The nuclear pore complex (NPC) perforates the nuclear envelope to facilitate selective transport between nucleus and cytoplasm. The NPC is composed of multiple copies of ~30 different proteins, termed nucleoporins, whose arrangement within the NPC is an important unsolved puzzle in structural biology. Various alternative models for NPC architecture have been proposed but not tested experimentally in intact NPCs. We present a method using polarized fluorescence microscopy to investigate nucleoporin orientation in live yeast and mammalian cells. Our results support an arrangement of both yeast Nic96 and human Nup133-Nup107 in which their long axes are approximately parallel to the nuclear envelope plane. The method we developed can complement X-ray crystallography and electron microscopy to generate a high-resolution map of the entire NPC, and may be able to monitor nucleoporin rearrangements during nucleocytoplasmic transport and NPC assembly. This strategy can also be adapted for other macromolecular machines.
|Evidence ID||Analyze ID||Interactor||Interactor Systematic Name||Interactor||Interactor Systematic Name||Type||Assay||Annotation||Action||Modification||Phenotype||Source||Reference||Note|
|Evidence ID||Analyze ID||Gene||Gene Systematic Name||Gene Ontology Term||Gene Ontology Term ID||Qualifier||Aspect||Method||Evidence||Source||Assigned On||Reference||Annotation Extension|
|Evidence ID||Analyze ID||Gene||Gene Systematic Name||Phenotype||Experiment Type||Experiment Type Category||Mutant Information||Strain Background||Chemical||Details||Reference|

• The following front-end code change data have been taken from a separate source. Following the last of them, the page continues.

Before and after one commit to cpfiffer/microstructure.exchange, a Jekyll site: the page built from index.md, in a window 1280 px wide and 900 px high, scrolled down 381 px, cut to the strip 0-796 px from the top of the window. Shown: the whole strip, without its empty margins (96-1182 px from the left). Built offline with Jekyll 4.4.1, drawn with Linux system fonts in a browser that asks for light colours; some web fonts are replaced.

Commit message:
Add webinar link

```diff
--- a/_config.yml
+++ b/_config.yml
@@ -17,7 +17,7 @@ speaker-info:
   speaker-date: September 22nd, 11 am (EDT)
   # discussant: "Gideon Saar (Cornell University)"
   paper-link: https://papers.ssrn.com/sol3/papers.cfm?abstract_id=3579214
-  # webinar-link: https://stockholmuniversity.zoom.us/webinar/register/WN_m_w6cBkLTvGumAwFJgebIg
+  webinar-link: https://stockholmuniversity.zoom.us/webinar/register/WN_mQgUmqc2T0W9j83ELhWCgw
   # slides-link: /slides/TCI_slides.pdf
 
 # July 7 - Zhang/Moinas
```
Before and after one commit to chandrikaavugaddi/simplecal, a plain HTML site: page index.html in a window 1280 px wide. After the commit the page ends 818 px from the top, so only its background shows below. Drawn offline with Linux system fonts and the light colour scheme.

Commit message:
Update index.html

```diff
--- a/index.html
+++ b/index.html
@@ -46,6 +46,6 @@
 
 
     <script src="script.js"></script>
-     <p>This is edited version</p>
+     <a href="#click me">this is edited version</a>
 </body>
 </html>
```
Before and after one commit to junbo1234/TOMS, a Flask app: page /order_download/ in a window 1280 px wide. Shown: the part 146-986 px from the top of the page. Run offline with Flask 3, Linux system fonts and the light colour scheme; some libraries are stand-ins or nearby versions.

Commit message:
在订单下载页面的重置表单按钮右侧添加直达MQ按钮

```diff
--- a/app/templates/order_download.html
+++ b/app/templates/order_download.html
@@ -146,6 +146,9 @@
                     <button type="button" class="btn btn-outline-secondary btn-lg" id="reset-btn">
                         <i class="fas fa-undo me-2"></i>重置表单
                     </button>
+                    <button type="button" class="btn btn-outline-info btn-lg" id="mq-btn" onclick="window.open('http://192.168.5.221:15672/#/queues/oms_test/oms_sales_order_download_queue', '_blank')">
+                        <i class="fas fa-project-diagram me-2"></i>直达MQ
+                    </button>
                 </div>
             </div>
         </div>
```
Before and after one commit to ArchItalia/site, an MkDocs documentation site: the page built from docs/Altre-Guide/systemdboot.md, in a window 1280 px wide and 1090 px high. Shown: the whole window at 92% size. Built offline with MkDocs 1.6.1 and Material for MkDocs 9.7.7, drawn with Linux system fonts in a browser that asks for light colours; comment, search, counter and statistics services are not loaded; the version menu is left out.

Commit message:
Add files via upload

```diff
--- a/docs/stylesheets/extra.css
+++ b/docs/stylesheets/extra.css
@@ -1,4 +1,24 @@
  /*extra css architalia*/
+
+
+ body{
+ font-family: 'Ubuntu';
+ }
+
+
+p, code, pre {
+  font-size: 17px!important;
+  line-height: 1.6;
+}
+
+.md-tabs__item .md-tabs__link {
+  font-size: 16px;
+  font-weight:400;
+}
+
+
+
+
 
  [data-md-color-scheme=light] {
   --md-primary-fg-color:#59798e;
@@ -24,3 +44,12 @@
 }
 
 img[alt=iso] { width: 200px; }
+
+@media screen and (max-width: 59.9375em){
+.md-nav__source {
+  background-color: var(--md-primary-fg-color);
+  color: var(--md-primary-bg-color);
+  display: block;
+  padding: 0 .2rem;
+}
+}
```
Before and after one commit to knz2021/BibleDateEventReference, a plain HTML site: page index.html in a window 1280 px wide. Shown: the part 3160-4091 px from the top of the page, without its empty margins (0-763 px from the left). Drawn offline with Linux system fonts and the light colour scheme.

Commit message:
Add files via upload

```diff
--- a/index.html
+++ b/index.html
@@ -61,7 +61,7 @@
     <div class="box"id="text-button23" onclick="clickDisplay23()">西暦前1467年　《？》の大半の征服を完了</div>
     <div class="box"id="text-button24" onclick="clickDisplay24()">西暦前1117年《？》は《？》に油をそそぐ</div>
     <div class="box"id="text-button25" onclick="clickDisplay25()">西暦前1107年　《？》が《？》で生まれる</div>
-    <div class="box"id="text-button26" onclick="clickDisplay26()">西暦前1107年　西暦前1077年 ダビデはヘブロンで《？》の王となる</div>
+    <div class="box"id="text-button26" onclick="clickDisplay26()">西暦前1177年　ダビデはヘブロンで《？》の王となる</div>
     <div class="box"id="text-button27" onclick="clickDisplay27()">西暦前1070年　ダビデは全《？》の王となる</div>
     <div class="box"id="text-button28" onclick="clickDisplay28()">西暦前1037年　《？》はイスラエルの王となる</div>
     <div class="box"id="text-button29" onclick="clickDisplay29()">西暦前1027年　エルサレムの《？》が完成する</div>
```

|Evidence ID||Analyze ID||Regulator||Regulator Systematic Name||Target||Target Systematic Name||Experiment||Conditions||Strain||Source||Reference|